The 20-year-old American is the son of former Grand Slam champion Petr Korda who won the 1998 Australian Open and made the 1992 French Open final before losing to American Jim Courier.
Korda began the match unfazed at playing the 12-time French Open winner on Court Philippe-Chatrier as he took Nadal to deuce in the Spaniard's opening service game.
Two break points came and went for Korda as a body serve and some stealthy tactics from Nadal ushered a few unforced errors from the American's racquet, as the 19-time Grand Slam champion took the opening game after nearly 10 minutes.
Korda looked nervous in the early exchanges as a tidy net volley swept Nadal into a 3-0 lead within 25 minutes.
The gusty weather conditions also made life difficult for both players as they battled to adapt.
Some stodgy footwork from Korda and a double-fault gave Nadal a second break of serve as he raced into a 4-0 lead within 25 minutes.
The 34-year-old Spaniard then produced his trademark moonball forehand winner to go 5-0 up on his younger opponent, 14 years his junior.
Korda then finally got on the scoreboard as a few uncharacteristic Nadal errors gave him a love service hold.
However, it was not enough as the wind continued to play havoc as Korda went long to give Nadal the opening set 6-1 in 37 minutes.
The second set continued in the same fashion as the first as the Spaniard secured the early break and reinforced it with an easy hold of serve.

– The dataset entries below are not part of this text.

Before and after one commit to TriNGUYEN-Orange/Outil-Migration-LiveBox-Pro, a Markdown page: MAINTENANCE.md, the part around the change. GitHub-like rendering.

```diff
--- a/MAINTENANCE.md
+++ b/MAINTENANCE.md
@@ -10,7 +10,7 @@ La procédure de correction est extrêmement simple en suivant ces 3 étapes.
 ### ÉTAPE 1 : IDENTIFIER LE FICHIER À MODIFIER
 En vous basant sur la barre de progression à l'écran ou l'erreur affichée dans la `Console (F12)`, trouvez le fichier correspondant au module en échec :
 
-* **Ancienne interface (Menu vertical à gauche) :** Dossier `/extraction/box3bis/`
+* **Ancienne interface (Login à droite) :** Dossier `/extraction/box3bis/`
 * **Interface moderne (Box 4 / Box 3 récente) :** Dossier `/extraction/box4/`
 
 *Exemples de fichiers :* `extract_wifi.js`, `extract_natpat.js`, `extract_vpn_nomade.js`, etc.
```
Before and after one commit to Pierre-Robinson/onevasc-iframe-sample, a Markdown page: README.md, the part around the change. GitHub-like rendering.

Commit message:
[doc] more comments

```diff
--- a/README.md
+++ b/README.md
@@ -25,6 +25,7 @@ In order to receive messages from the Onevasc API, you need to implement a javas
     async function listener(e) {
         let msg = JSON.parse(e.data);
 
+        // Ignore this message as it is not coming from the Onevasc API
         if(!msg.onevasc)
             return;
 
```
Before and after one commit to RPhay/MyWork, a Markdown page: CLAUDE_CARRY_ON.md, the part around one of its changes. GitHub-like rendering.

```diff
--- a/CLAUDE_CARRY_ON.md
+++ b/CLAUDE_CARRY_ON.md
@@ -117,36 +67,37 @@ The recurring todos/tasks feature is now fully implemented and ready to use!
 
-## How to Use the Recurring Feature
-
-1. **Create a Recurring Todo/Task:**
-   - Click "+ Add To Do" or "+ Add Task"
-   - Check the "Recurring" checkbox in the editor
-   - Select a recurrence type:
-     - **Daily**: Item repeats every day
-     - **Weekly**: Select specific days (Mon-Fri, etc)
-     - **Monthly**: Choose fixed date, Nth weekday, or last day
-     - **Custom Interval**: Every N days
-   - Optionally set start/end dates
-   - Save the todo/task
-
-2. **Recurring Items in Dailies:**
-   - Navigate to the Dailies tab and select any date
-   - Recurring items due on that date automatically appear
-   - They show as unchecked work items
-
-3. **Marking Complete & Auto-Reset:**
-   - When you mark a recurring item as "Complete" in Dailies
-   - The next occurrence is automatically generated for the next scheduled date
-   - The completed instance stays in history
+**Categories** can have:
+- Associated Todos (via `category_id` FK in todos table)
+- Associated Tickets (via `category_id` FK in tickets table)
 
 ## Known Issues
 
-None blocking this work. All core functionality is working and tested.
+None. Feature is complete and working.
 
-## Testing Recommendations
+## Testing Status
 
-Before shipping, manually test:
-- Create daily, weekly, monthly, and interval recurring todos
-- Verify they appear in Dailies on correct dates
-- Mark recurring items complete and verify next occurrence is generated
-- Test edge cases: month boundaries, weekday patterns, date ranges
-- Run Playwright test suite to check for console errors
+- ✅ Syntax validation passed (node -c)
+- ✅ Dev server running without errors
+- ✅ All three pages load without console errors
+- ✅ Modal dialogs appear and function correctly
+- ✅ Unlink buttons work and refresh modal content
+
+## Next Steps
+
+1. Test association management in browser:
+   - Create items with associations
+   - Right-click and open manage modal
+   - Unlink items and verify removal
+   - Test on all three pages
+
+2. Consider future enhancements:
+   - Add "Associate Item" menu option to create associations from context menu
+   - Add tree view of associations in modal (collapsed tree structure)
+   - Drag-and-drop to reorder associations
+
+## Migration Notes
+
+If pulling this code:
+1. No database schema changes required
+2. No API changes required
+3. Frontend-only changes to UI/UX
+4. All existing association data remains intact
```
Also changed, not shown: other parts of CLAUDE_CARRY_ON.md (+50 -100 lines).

Nadal then continued to delight the small cluster of fans on Chatrier as he soon moved through the gears to go 3-1 up in the second.
Korda then produced his best moment of the match with a fine stop volley to demonstrate net skills worthy of his father's applause.
However, a combination of naive shot-making and poor footwork skills saw the American slap a backhand long to give Nadal another break and with it a 4-1 lead.
The Spaniard then turned on the style with some fine shot-making as fabulous sliced drop shot winner helped put Nadal 5-1 up and coasting towards the second set.
Under the watchful eye of his coach and former 1998 French Open champion, Spaniard, Carlos Moya, Nadal cracked an amazing forehand winner up the line, in arguably the point of the match to take the second set 6-1.
With the pressure off and two sets to love down, Korda's shoulders relaxed as he began to swing freely and he dispatched a fine backhand volley to secure his first break of the match.
Nadal looked flustered as the wind began to unsettle the Spaniard's usually reliable clay-court game.
Korda was able to take full advantage of this blip in form as he worked the Spaniard left and right before a fine drop shot volley drew applause from his hero.
In a game lasting six minutes, Korda produced a booming backhand winner down the line at deuce to bring up advantage. But the resilient Spaniard battled back to deuce before a ferocious forehand winner and a classy backhand gave the American a surprising 2-0 lead at the beginning of the third.
With the wind getting stronger, Nadal knew he had to dig deep as he was taken to deuce giving Korda a sniff at another break. However, two unforced errors from the American put Nadal back into his stride as he took his first game of the set.
A beautiful drop shot from the back of the court from the 20-year-old American earnt a bravo from Rafa, but it was not enough as the defending champion roared back to two games all.
The Spaniard could sense the finish line was close as he sealed a love service hold to move 3-2 ahead.
Nadal began to turn the screw as a fine drop shot from the back of the court helped secure a 4-2 lead and in winning 14 of the last 15 points, a second successive break of serve for the Mallorcan.
"The King of Clay" was on a roll as Nadal won six consecutive games to seal a 6-1, 6-1, 6-2 triumph, and with it a place in the quarter-finals.
What it means for Nadal
The victory gives the 19-time Grand Slam champion his 97th French Open win as he moved 97-2 at Roland Garros.
He has coasted into the second week of the French Open without dropping a set after convincing wins over Belarus' Egor Gerasimov, American Mackenzie McDonald, Italy's Stefano Travaglia, and now America's Sebastian Korda.
With plenty of energy in the tank, the 34-year-old must really fancy his chances now of first autumnal French Open title.
Next up for Nadal is 19-year-old Italian, Jannik Sinner, who defeated US Open finalist Alexander Zverev in four sets to win 6-3, 6-3, 4-6, 6-3 in just over 3 hours.
Sinner becomes the first French Open debutant to make the quarter-finals since Nadal himself back in 2005 as the Mallorcan would go on to beat Mariano Puerta and win a first Grand Slam title.